Today’s post isn’t big-bust related because I couldn’t get the bobbin winder on my new sewing machine to work in time to finish what I really wanted to write about, which is how to make a scoopneck L.L. Bean tee even scoopier. Instead, I’m going to follow up with an experiment I mentioned in April about extending my legs.
I’ve been wearing the black Naot sandals in the photos on the left for longer than I’ve been writing this blog. You’ve probably wondered, “When is Darlene going to buy a decent pair of sandals?” This year, as it turns out! It took half the summer, but I finally found a pair of Fly London sandals that fit my orthotics, sort of match my skin tone, and even give me some height. I feel more put-together when I leave the house in my new sandals.
However in studying these photos, even though there is a difference between the left and right columns, I don’t think that the photos on the left look as bad as I felt like I looked before I bought my new sandals. This raises an interesting question: How much is a detail worth? Ideally, it should only be worth whatever we can afford, and it shouldn’t cost us our sense of well-being if we can’t afford it.
There are a lot of resources, including Hourglassy, that tell us how to dress, and it would take an unlimited amount of money and time to follow every tip, rule and suggestion. Since money and time are limited, it’s up to us to prioritize. If a particular detail doesn’t make the cut–say I had to choose a well-fitting bra over more flattering sandals–I shouldn’t allow my inability to wear more flattering sandals cause me to feel bad about myself.
That’s the ideal. In reality, however, it takes comparison photos like the ones I’ve posted today to realize that when I spend any angst on details that I can’t afford, I’m paying more than they’re worth.
I can’t resist exploring an application of this principle to the world of D+ bras. Each of us knows at least one woman who is running around in ill-fitting bras because she “can’t afford” one that fits. Personally, a well-fitting bra is one of the most important details I can think of, especially because right now I only have ONE bra that fits, an amazing Cleo Alexa in 34H that I bought from a reader last month. Because I can’t wear the Alexa every single day, it’s a big challenge to get dressed the day after I’ve worn it–it’s literally a let-down to revert to one of my stretched-out bras. If there’s one detail thatÂ almost justifies a bad mood, it’s a poor-fitting bra. But is it really worth the angst? I’m tempted to say yes! It’s that angst that is pushing me to go bra shopping tomorrow (I’m going on a field trip to Zoe & Co. in Westerly, RI; does anyone who lives nearby want to meet up?). It’s hard to believe that anyone who has experienced the dramatic difference between good and bad fit would ever fail to make it a priority. Yet there are women who do, and I need to respect their decision in the same way that I want them to respect my choice of sandals.

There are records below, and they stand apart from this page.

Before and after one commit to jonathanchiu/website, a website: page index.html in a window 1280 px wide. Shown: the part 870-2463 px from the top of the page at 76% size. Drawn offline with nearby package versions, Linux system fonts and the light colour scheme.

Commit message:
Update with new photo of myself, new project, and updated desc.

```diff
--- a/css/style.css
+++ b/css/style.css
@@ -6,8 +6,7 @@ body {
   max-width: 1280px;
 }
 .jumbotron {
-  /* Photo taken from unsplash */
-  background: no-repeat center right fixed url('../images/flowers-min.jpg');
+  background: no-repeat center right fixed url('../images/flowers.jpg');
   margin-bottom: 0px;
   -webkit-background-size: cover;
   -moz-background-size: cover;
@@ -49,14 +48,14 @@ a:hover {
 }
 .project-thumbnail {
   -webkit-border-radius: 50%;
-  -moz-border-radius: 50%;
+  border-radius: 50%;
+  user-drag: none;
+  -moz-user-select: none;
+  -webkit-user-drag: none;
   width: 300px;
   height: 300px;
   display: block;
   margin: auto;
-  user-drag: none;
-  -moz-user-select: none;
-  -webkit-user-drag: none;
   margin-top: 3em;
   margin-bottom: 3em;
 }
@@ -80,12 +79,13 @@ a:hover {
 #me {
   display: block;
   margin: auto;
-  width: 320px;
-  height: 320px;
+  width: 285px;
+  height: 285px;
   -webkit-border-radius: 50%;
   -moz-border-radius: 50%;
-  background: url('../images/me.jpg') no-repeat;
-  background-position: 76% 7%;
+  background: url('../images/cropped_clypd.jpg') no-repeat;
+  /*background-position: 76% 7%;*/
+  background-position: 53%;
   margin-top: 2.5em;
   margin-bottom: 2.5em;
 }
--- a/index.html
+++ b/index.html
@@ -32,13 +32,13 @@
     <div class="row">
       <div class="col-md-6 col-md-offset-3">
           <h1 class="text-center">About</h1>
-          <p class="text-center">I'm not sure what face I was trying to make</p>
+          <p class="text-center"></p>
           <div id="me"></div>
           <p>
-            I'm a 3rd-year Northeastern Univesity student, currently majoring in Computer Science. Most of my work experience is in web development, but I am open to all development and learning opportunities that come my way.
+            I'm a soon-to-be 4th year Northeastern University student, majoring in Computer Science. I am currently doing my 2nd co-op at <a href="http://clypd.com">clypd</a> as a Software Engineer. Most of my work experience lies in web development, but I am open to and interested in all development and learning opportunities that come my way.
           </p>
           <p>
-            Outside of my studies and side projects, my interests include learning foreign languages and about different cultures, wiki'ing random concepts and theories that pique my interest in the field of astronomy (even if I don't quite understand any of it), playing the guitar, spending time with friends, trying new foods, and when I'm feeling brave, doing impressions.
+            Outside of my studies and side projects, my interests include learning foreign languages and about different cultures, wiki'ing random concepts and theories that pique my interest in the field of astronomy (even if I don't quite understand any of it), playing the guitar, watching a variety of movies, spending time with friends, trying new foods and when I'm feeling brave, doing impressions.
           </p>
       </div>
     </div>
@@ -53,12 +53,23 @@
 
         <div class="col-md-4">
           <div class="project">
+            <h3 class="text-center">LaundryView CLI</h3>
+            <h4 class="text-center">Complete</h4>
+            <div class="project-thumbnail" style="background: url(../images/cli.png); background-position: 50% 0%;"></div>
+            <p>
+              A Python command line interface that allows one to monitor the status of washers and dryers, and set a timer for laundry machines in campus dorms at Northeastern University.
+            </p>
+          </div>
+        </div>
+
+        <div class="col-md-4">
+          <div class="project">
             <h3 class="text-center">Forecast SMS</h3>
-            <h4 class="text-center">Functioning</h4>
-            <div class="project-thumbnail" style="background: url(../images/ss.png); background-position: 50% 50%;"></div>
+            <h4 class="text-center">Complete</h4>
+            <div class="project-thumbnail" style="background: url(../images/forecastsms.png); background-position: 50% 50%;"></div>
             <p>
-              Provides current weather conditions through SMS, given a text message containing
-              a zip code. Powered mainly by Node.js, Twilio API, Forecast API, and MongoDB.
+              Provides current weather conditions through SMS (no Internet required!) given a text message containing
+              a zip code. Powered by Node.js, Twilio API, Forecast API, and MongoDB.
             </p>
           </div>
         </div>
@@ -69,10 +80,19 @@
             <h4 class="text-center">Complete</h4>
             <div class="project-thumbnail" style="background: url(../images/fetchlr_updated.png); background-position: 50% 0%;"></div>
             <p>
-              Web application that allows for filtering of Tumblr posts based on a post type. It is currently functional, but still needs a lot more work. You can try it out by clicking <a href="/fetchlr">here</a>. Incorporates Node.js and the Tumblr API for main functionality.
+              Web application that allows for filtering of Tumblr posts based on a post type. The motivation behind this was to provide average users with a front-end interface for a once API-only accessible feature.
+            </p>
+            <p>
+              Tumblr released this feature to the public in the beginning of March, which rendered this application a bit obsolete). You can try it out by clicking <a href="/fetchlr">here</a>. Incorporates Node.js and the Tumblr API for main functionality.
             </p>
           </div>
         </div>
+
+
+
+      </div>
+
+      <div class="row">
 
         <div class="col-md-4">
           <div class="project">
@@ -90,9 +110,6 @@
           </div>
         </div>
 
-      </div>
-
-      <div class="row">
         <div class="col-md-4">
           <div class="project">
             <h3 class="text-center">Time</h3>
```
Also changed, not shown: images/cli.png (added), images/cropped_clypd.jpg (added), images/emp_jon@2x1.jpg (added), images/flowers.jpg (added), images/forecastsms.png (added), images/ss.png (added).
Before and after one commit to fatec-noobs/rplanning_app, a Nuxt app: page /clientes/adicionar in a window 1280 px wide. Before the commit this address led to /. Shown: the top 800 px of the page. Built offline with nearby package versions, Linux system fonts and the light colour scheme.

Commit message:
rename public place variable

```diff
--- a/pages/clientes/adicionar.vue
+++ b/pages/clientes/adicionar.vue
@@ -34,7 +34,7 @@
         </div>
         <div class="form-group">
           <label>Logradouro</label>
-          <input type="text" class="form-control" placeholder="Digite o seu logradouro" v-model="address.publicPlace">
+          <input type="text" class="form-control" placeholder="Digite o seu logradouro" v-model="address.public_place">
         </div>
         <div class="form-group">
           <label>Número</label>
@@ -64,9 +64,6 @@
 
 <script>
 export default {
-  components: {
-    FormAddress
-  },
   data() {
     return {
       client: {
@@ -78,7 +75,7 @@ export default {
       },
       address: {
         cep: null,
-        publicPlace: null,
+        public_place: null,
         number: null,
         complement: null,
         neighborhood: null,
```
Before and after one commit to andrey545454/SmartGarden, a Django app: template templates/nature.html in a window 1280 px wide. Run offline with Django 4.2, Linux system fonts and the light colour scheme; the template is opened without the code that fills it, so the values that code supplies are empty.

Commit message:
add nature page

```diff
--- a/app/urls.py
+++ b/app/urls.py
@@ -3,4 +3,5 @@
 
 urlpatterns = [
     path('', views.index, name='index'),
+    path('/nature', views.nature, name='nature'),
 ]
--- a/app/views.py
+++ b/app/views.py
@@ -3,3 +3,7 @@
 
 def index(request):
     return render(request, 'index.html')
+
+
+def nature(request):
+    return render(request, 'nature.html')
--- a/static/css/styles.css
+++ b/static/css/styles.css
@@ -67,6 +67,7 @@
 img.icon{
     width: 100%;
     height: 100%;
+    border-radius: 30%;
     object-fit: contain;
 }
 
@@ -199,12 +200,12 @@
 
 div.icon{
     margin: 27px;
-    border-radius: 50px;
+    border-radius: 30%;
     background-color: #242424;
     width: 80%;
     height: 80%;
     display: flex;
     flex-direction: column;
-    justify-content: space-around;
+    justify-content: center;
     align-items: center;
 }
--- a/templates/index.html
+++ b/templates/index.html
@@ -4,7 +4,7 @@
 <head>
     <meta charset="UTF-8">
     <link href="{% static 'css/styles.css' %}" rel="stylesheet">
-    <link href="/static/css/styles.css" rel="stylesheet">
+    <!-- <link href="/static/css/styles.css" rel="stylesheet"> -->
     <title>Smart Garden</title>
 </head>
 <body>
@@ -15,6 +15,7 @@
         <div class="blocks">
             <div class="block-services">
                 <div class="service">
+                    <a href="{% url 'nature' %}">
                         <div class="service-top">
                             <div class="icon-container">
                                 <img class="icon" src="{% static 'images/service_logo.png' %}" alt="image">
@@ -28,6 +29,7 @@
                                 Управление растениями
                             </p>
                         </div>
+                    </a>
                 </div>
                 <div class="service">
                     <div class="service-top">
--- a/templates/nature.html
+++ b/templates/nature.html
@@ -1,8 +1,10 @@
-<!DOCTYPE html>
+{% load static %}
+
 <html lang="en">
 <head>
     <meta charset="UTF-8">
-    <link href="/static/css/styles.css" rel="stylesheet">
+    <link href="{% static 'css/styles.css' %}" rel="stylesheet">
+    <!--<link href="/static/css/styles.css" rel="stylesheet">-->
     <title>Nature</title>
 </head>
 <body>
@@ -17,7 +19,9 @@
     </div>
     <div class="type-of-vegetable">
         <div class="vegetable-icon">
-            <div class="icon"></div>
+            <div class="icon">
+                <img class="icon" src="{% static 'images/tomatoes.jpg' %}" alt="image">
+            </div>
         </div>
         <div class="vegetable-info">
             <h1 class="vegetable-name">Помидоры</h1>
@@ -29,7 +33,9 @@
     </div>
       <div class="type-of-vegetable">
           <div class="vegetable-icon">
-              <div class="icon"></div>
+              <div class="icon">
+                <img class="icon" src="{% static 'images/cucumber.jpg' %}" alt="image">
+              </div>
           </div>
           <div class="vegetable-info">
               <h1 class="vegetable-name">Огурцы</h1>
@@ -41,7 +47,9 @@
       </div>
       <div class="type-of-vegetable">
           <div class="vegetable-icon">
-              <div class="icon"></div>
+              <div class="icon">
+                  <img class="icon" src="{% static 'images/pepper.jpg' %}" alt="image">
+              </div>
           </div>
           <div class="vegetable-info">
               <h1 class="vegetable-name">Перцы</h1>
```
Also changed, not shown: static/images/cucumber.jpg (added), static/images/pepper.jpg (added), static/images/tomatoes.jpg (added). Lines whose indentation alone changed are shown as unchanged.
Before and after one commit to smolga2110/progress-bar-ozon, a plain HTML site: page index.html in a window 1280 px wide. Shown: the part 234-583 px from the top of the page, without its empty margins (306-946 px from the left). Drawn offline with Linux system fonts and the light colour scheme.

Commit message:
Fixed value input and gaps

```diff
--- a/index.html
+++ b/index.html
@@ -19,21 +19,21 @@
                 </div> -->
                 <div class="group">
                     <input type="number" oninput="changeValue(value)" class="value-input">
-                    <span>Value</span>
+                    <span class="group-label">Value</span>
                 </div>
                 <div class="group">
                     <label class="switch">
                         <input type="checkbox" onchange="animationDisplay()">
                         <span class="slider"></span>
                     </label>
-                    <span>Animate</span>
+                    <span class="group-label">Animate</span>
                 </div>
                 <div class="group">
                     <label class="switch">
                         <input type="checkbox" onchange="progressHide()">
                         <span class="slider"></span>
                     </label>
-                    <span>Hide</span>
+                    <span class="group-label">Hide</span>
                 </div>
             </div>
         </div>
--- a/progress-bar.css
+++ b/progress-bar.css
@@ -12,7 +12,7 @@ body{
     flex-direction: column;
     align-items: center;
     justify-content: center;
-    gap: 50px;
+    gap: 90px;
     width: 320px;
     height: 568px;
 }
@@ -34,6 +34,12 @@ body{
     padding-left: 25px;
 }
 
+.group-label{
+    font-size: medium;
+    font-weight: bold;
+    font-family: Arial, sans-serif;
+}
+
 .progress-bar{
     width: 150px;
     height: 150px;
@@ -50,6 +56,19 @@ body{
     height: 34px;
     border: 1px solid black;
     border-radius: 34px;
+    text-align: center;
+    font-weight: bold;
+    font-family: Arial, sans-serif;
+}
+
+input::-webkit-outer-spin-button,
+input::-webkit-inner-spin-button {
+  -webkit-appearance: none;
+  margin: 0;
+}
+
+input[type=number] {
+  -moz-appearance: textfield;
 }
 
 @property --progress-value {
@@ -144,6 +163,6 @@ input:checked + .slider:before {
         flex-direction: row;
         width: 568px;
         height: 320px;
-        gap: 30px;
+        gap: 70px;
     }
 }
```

I didn’t know you also had orthotics. That makes sense in then why you had Naots- the only people I know who have them have orthotics, though I have to suffer with their footbeds since my orthotics are too built up to even fit in there with the footbed removed.
As far as shoes go – and DH hates this because he’s a shoe guy, he has far more shoes than I do – I let the aesthetic suffer for the sake of comfort and just because I have a harder time caring about that. I picked my wedding shoes by what I could dance in with minimal discomfort, not what looked the best (http://www.flickr.com/photos/97896429@N06/9615759693/)
Katie, the little bows on your shoes in that picture look so cute! And you’ve actually given me shoe advice in the past when you told me about dance shoes (https://hourglassy.com/2012/09/busty-or-not-fall-shopping-is-hard-work/). I still need to try them.
It’s so gratifying that you also care more about comfort than the aesthetics.
I think that it’s virtually impossible to follow every single rule about how to look your best, but if when you are making a choice what to buy you are making your choice based on those rules your wardrobe constantly improves.
It takes almost the same amount of time and money to buy well fitting bra from ebay and poor fitting bra from VS. It takes almost the same amount of time and money to buy light sandals as to buy dark sandals. And so on.
Of cause you can always go further: extensively search for the most flattering colors, shapes and style, order bespoke clothes etc. Here you really need to prioritize. But in very many cases you can just buy smarter without spending more time and/or money.
About priorities, I think that most important things are posture, hair, eyeglasses and proportions created by an outfit (this includes bra, but right bra and wrong clothes and shoes never look good). Then style, colors and adding some twist/visual interest. But this is my version )))
Malica, your comment is packed with wisdom! I may borrow your priorities from you.